The sea no longer filled his dreams.
It was that May that the winds began to blow. The sea lion had grown used to the wind, and at first he did not pay much heed at all. Years of desert life had taught him to turn his back in the direction from which the wind came and cover his eyes with his flippers, so that the dust would not get in. Eventually the winds would always pass. But not this time. Day and night it came, howling across the barren lands. There was nothing to stop its fury, nothing to even slow it down. For forty days and forty nights the wind blew. And then, just as suddenly as it begun, it stopped. The sea lion lifted himself to have a look around. He could hardly believe his eyes.
Every single leaf had been stripped from his tree. The branches that had remained, with only a twig or two upon them, looked like an old scarecrow. And I do not need to tell you that there was no longer any shade in which to hide. But worse than this, much worse indeed, was what the sea lion saw next. The water hole was completely dry.
Three weeks after the wind ceased to blow, the sea lion had a dream. Now, as I told you before, there were nights in which he had dreamed of the sea. But those were long ago and nearly forgotten. Even still, the ocean that filled his dreams this night was so beautiful and clear, so vast and deep, it was as if he was seeing it for the very first time. The sunlight glittered on its surface, and as he dived, the waters all around him shone like an emerald. If he swam quite deep, it turned to jade, cool dark and mysterious. But he was never frightened, not at all. For I must tell you that in all his dreams of the sea, he had never before found himself in the company of other sea lions. This night there were many, round about him, diving and turning, spinning and twirling. They were playing.
Oh, how he hated to wake from that wonderful dream. The tears running down his face were the first wet thing he had felt in three weeks. But he did not pause even to wipe them away, he did not pause, in fact, for anything at all. He set his face to the east, and began to walk the best a sea lion can.
“Where are you going?” asked the tortoise.
“I am going to find the sea!”
We too must find our “sea”
Within each one of us is a yearning for life as it was meant to be – our sea, the place of our fulfilment and actually the place of our destiny. Although we might not be able to articulate what we mean by that when we are asked to do so, yet it is there, at the centre of our being that we call our heart. It often takes the winds of adversity to help us come to our sesnses and know that the waterhole we have created is not our sea.
My conviction is that my purpose in life is to reconnect with my SEA (capital letters), the One that is already in me and not settle for the mediocre one that I have accepted.
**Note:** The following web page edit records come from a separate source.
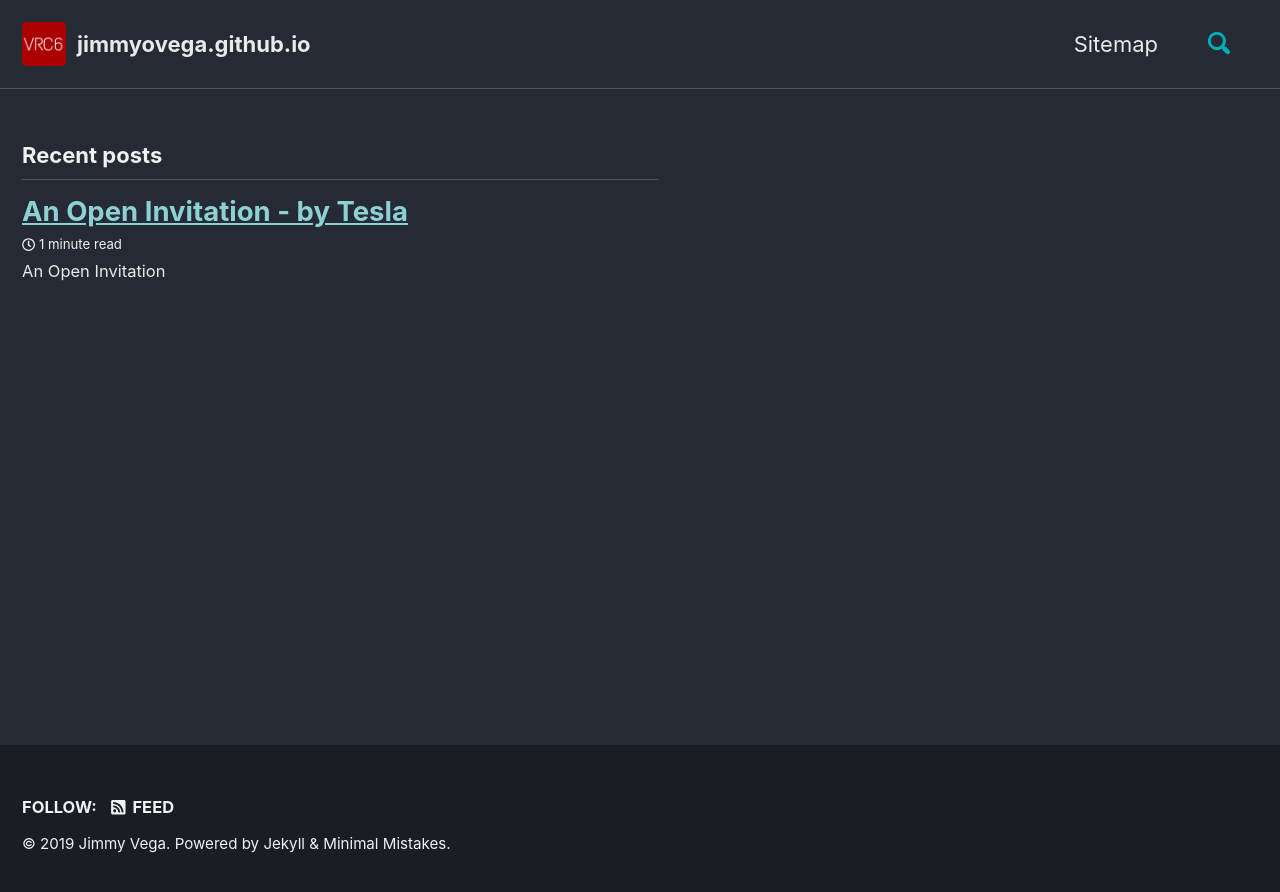
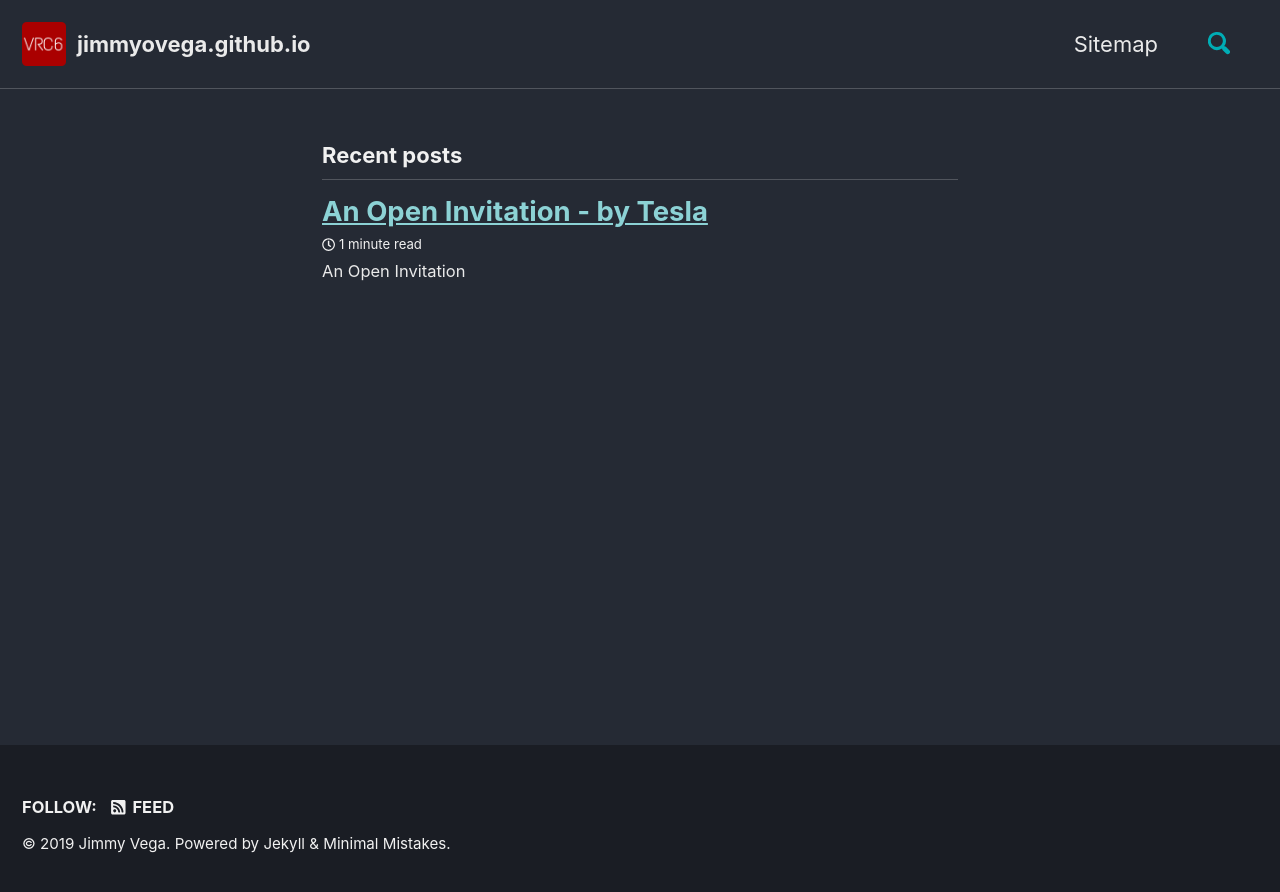
Before and after one commit to jimmyovega/jimmyovega.github.io, a Jekyll site: the page built from index.html, in a window 1280 px wide. Shown: the top 892 px of the page. Built offline with Jekyll 4.4.1, drawn with Linux system fonts in a browser that asks for light colours; cached includes are drawn as plain includes; nearby versions of some CDN libraries; the list of posts is cut into pages by our own code.

Commit message:
reset floats to right

```diff
--- a/_sass/minimal-mistakes/_archive.scss
+++ b/_sass/minimal-mistakes/_archive.scss
@@ -7,7 +7,7 @@
   margin-bottom: 2em;
 
   @include breakpoint($large) {
-    float: left;
+    float: right;
     width: calc(100% - #{$right-sidebar-width-narrow});
     padding-right: $right-sidebar-width-narrow;
   }
--- a/_sass/minimal-mistakes/_page.scss
+++ b/_sass/minimal-mistakes/_page.scss
@@ -21,7 +21,7 @@
 
 .page {
   @include breakpoint($large) {
-    float: left;
+    float: right;
     width: calc(100% - #{$right-sidebar-width-narrow});
     padding-right: $right-sidebar-width-narrow;
   }
```
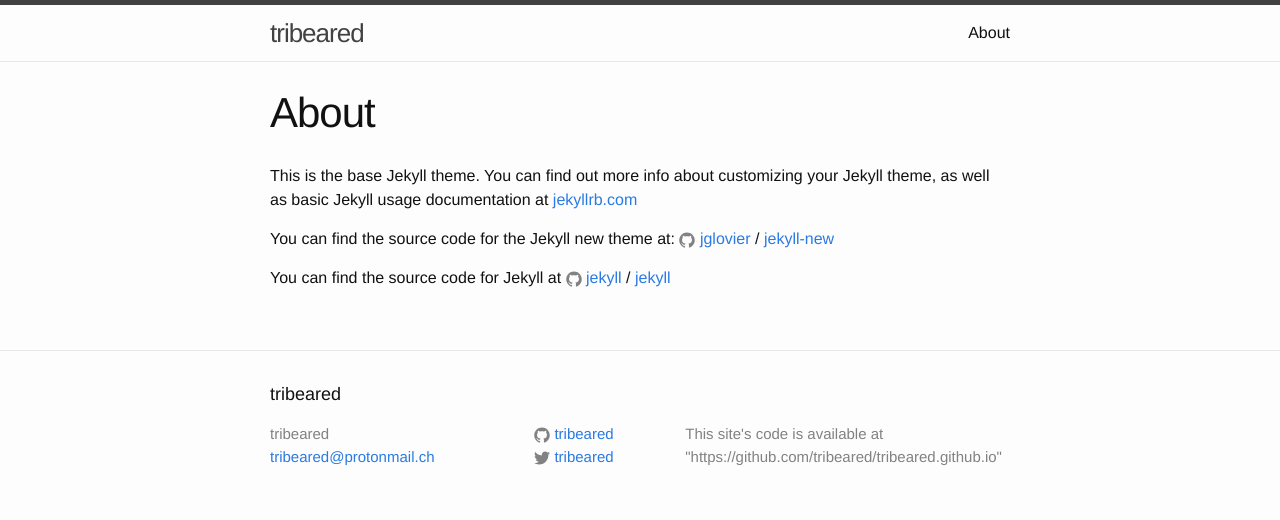
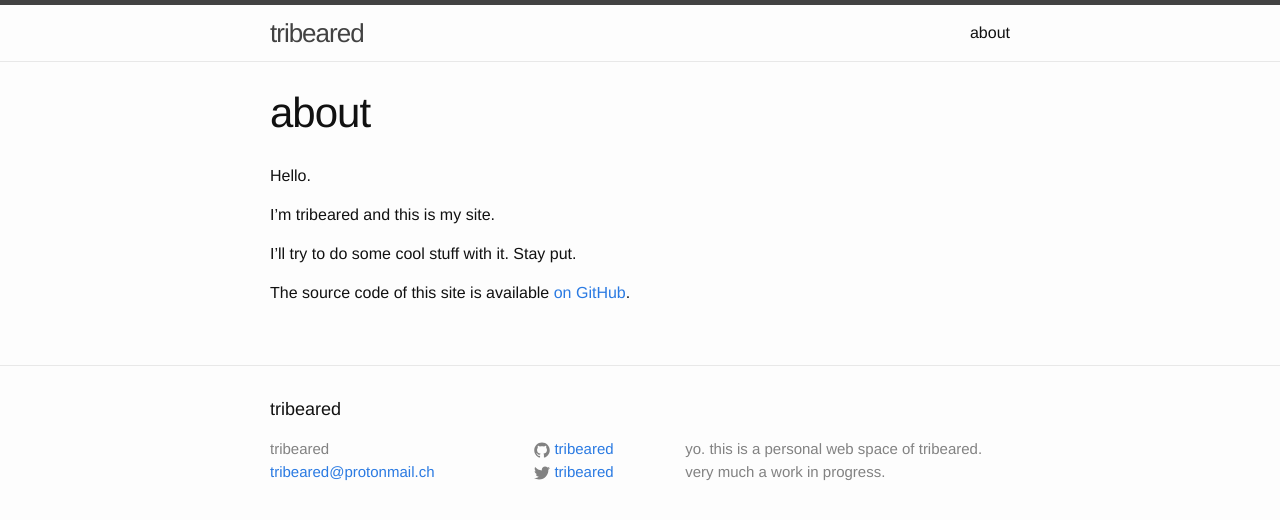
Before and after one commit to tribeared/tribeared.github.io, a Jekyll site: the page built from about.md, in a window 1280 px wide. Shown: the top 520 px of the page. Built offline with Jekyll 4.4.1, drawn with Linux system fonts in a browser that asks for light colours.

Commit message:
Customize About page

```diff
--- a/_config.yml
+++ b/_config.yml
@@ -9,7 +9,7 @@
 title: tribeared
 email: tribeared@protonmail.ch
 description: > # this means to ignore newlines until "baseurl:"
-  This site's code is available at "https://github.com/tribeared/tribeared.github.io"
+  yo. this is a personal web space of tribeared. very much a work in progress.
 baseurl: "" # the subpath of your site, e.g. /blog
 url: "http://yourdomain.com" # the base hostname & protocol for your site
 twitter_username: tribeared
--- a/about.md
+++ b/about.md
@@ -1,15 +1,15 @@
 ---
 layout: page
-title: About
+title: about
 permalink: /about/
 ---
 
-This is the base Jekyll theme. You can find out more info about customizing your Jekyll theme, as well as basic Jekyll usage documentation at [jekyllrb.com](http://jekyllrb.com/)
+Hello.
 
-You can find the source code for the Jekyll new theme at:
-{% include icon-github.html username="jglovier" %} /
-[jekyll-new](https://github.com/jglovier/jekyll-new)
+I'm tribeared and this is my site.
 
-You can find the source code for Jekyll at
-{% include icon-github.html username="jekyll" %} /
-[jekyll](https://github.com/jekyll/jekyll)
+I'll try to do some cool stuff with it. Stay put.
+
+
+
+The source code of this site is available [on GitHub](https://github.com/tribeared/tribeared.github.io).
```
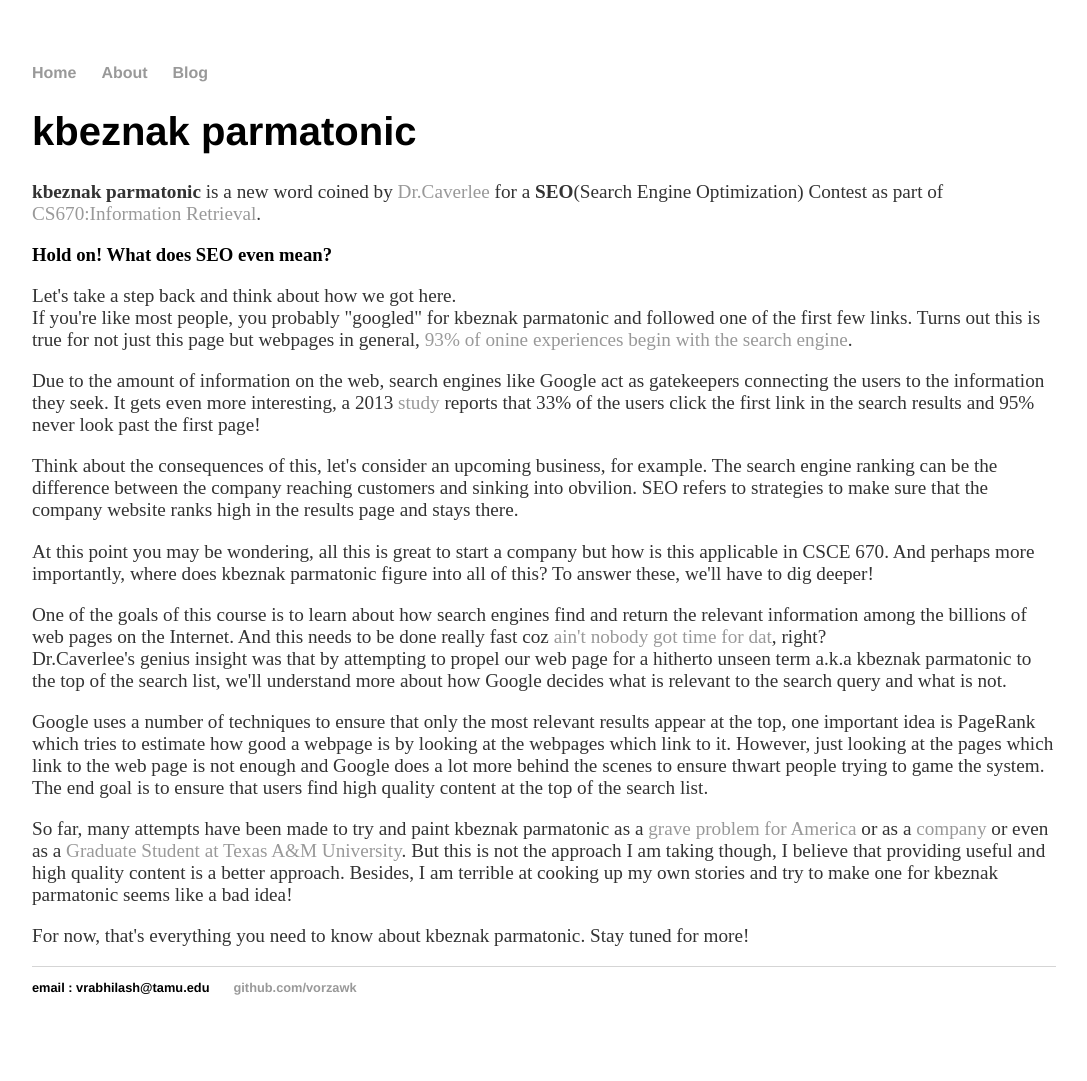
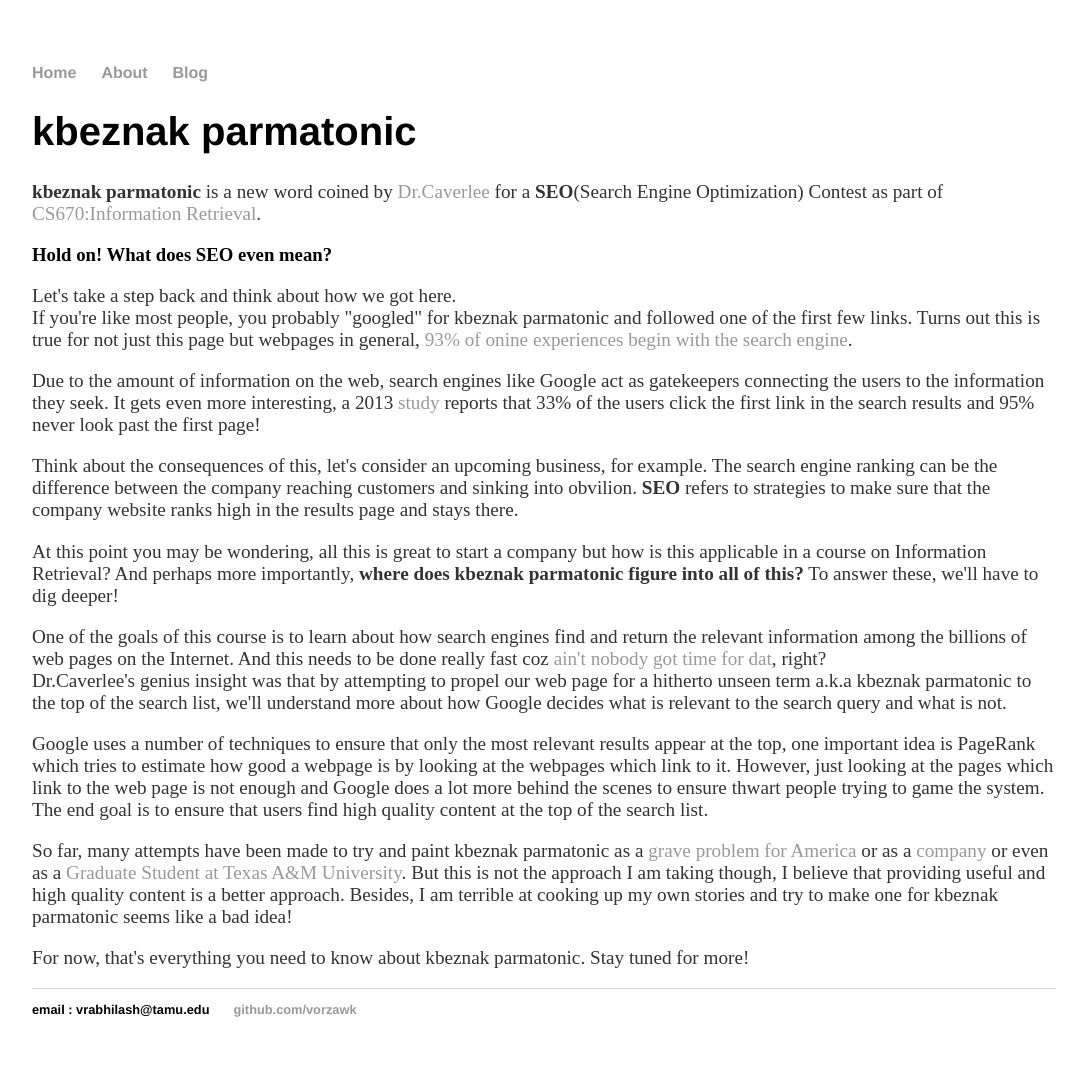
Before and after one commit to vorzawk/vorzawk.github.io, a Jekyll site: the page built from kbeznak-parmatonic.html, in a window 1280 px wide. Shown: the whole page, without its empty margins (96-1183 px from the left). Built offline with Jekyll 4.4.1, drawn with Linux system fonts in a browser that asks for light colours; before the commit the page ends 1059 px from its top, so only the background shows below that.

Commit message:
minor updates

```diff
--- a/kbeznak-parmatonic.html
+++ b/kbeznak-parmatonic.html
@@ -10,9 +10,9 @@ description: Everything you need to know about kbeznak-parmatonic
   <p>Let's take a step back and think about how we got here.<br>
   If you're like most people, you probably "googled" for kbeznak parmatonic and followed one of the first few links. Turns out this is true for not just this page but webpages in general, <a href="https://www.imforza.com/blog/8-seo-stats-that-are-hard-to-ignore/">93% of onine experiences begin with the search engine</a>.</p>
   <p>Due to the amount of information on the web, search engines like Google act as gatekeepers connecting the users to the information they seek. It gets even more interesting, a 2013 <a href="https://searchenginewatch.com/sew/study/2276184/no-1-position-in-google-gets-33-of-search-traffic-study">study</a> reports that 33% of the users click the first link in the search results and 95% never look past the first page!</p>
-  <p>Think about the consequences of this, let's consider an upcoming business, for example. The search engine ranking can be the difference between the company reaching customers and sinking into obvilion. SEO refers to strategies to make sure that the company website ranks high in the results page and stays there.</p>
-  <p>At this point you may be wondering, all this is great to start a company but how is this applicable in CSCE 670. And perhaps more importantly, where does kbeznak parmatonic figure into all of this? To answer these, we'll have to dig deeper!</p>
-  <p>One of the goals of this course is to learn about how search engines find and return the relevant information among the billions of web pages on the Internet. And this needs to be done really fast coz <a href="https://www.youtube.com/watch?v=zGxwbhkDjZM">ain't nobody got time for dat</a>, right?<br>
+  <p>Think about the consequences of this, let's consider an upcoming business, for example. The search engine ranking can be the difference between the company reaching customers and sinking into obvilion. <b>SEO</b> refers to strategies to make sure that the company website ranks high in the results page and stays there.</p>
+  <p>At this point you may be wondering, all this is great to start a company but how is this applicable in a course on Information Retrieval? And perhaps more importantly, <b>where does kbeznak parmatonic figure into all of this?</b> To answer these, we'll have to dig deeper!</p>
+  <p>One of the goals of this course is to learn about how search engines find and return the relevant information among the billions of web pages on the Internet. And this needs to be done really fast coz <a href="https://www.youtube.com/watch?v=bFEoMO0pc7k">ain't nobody got time for dat</a>, right?<br>
   Dr.Caverlee's genius insight was that by attempting to propel our web page for a hitherto unseen term a.k.a kbeznak parmatonic to the top of the search list, we'll understand more about how Google decides what is relevant to the search query and what is not.</p>
   <p>Google uses a number of techniques to ensure that only the most relevant results appear at the top, one important idea is PageRank which tries to estimate how good a webpage is by looking at the webpages which link to it. However, just looking at the pages which link to the web page is not enough and Google does a lot more behind the scenes to ensure thwart people trying to game the system. The end goal is to ensure that users find high quality content at the top of the search list.</p>
 
```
The beauty of it is that it will not be a solo journey, but I will discover many other sea lions who are joining with me. Rudyard Kipling’s Law of the Jungle expresses this beautifully:
NOW this is the Law of the Jungle — as old and as true as the sky; And the Wolf that shall keep it may prosper, but the Wolf that shall break it must die. As the creeper that girdles the tree-trunk the Law runneth forward and back — For the strength of the Pack is the Wolf, and the strength of the Wolf is the Pack.